Amnesty protests US 'denial' over Raqqa casualties
The US-led Coalition's ongoing failure to admit to—let alone adequately investigate—the shocking scale of civilian deaths and destruction it caused in Raqqa is a "slap in the face" for survivors trying to rebuild their lives and their city, said Amnesty International a year after the offensive to oust ISIS. On Oct. 17, 2017, following a fierce four-month battle, the Syrian Democratic Forces (SDF)—the Coalition's Kurdish-led partners on the ground—announced victory over ISIS, which had used civilians as human shields and committed other war crimes in besieged Raqqa. Winning the battle came at a terrible price—almost 80% of the city was destroyed and many hundreds of civilians lay dead, the majority killed by Coalition bombardment. In a letter to Amnesty on Sept. 10, 2018, the US Department of Defense made clear it accepts no liability for the civilian casualties it caused. The Coalition does not plan to compensate survivors and relatives of those killed in Raqqa, and refuses to provide further information about the circumstances behind strikes that killed and maimed civilians.

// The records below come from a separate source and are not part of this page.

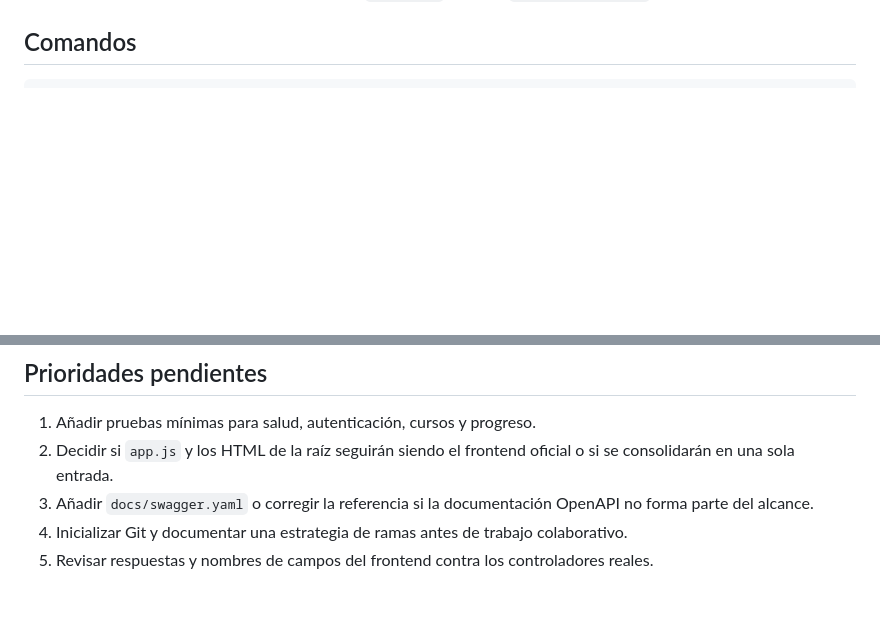
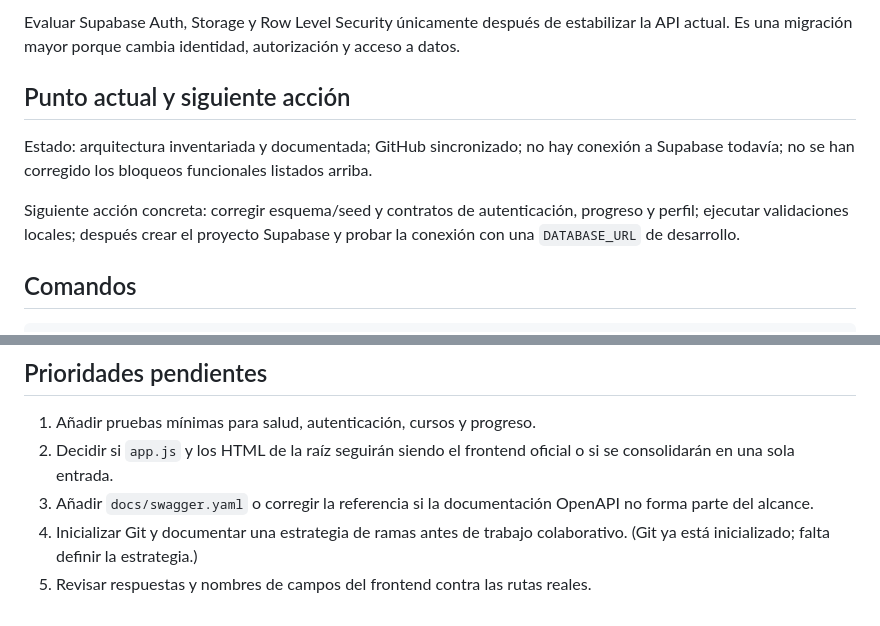
Before and after one commit to ecapdevilla/mooc-docente, a Markdown page: AGENTS.md, 2 parts joined by grey strips. Rendered like a GitHub page; blank space fills up the shorter version.

```diff
--- a/AGENTS.md
+++ b/AGENTS.md
@@ -19,3 +71,10 @@ Este archivo es el contexto operativo mínimo para agentes de IA que trabajen en
+Evaluar Supabase Auth, Storage y Row Level Security únicamente después de estabilizar la API actual. Es una migración mayor porque cambia identidad, autorización y acceso a datos.
+
+## Punto actual y siguiente acción
+
+Estado: arquitectura inventariada y documentada; GitHub sincronizado; no hay conexión a Supabase todavía; no se han corregido los bloqueos funcionales listados arriba.
+
+Siguiente acción concreta: corregir esquema/seed y contratos de autenticación, progreso y perfil; ejecutar validaciones locales; después crear el proyecto Supabase y probar la conexión con una `DATABASE_URL` de desarrollo.
 
 ## Comandos
 
@@ -83,5 +142,5 @@ El agente siguiente debe comenzar por `Siguiente acción concreta` y solo amplia
 1. Añadir pruebas mínimas para salud, autenticación, cursos y progreso.
 2. Decidir si `app.js` y los HTML de la raíz seguirán siendo el frontend oficial o si se consolidarán en una sola entrada.
 3. Añadir `docs/swagger.yaml` o corregir la referencia si la documentación OpenAPI no forma parte del alcance.
-4. Inicializar Git y documentar una estrategia de ramas antes de trabajo colaborativo.
-5. Revisar respuestas y nombres de campos del frontend contra los controladores reales.
+4. Inicializar Git y documentar una estrategia de ramas antes de trabajo colaborativo. (Git ya está inicializado; falta definir la estrategia.)
+5. Revisar respuestas y nombres de campos del frontend contra las rutas reales.
```
Also changed, not shown: other parts of AGENTS.md (+53 -1 lines).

"Disturbingly, the Pentagon does not even seem willing to offer an apology for the hundreds of civilians killed in its 'war of annihilation' on Raqqa. This is an insult to families who – after suffering the brutality of IS rule – lost loved ones to the Coalition's cataclysmic barrage of firepower," said Kumi Naidoo, Amnesty's new secretary general, just returned from a field visit to Raqqa. "One year after the battle ended, the obstacles to justice are still insurmountably high for victims and their families. It is completely reprehensible that the Coalition refuses to acknowledge its role in most of the civilian casualties it caused, and abhorrent that even where it has admitted responsibility, it accepts no obligation towards its victims."
The Coalition's failure to live up to its commitments to carry out ground investigations into the impact of its strikes is one reason why its own civilian casualties count is so implausibly low.
Prior to Amnesty International's June 2018 report War of Annihilation: Devastating Toll upon Civilians in Raqqa—Syria, the Coalition had admitted to causing just 23 civilian deaths in its entire Raqqa campaign. Incredibly, a year after the offensive, the UK Ministry of Defense still maintains its hundreds of air-strikes in Raqqa resulted in zero civilian casualties—a statistical improbability.
Following a string of blustery denials from military officials and politicians, at the end of July the Coalition quietly admitted it had caused a further 77 civilian deaths—almost all of those documented in Amnesty International's report.
Despite its admission of responsibility in these cases—a more than 300% increase on previous reports —the Coalition persists in refusing to detail the circumstances in which these civilians were killed.
In what it called its "final response" to Amnesty International, the US Department of Defense stated that it does not consider itself bound to answer further questions about the circumstances and reasons behind launching strikes which killed and maimed so many civilians.
The Department of Defense also spuriously asserted that experienced Amnesty International researchers, military and legal experts do not understand international humanitarian law (the laws of war). It suggested that Amnesty based its case that the law had been broken on the deaths of civilians alone. In doing so, it chose to ignore evidence that, in the cases documented by Amnesty, ISIS fighters were not present at the scene of air-strikes that killed and injured civilians. Amnesty International believes this evidence provides a prima facie case that these strikes violated international humanitarian law.
"The crucial question raised by our research is whether the Coalition took the necessary precautions to minimize any potential harm to civilians, as the laws of war require. While the Coalition refuses to provide this information, the evidence shows it did not," said Kumi Naidoo. "Secretary of Defense James Mattis has claimed US forces are 'the good guys.' The 'good guys' would comply with the laws of war and do whatever is necessary to ensure innocent civilians who suffer as a result of their actions get the justice they deserve."
Amnesty says it will soon release the full details of many other newly documented cases—amounting to scores of civilian casualties still unacknowledged by the Coalition. "While the Coalition continues to bury its head in the sand, we will continue to work on the ground and use all the tools available to us to expose the full extent of civilian casualties and demand justice and full reparation for victims and their families," said Kumi Naidoo. (AI, Oct. 15)
Since the taking of Raqqa, Coalition air-strikes have continued to back the SDF in its campaign to take the remaining ISIS pockets in Syria's northeast. The Syrian Observatory for Human Rights reports that the total killed in Coalition air-strikes since its Syria operations began in September 2014 now numbers more than 11,500. Newly released figures from the SOHR find that the total killed in Russian air-strikes in Syria since Moscow intervened September 2015 now numbers more than 18,000. (DW, Spet. 30)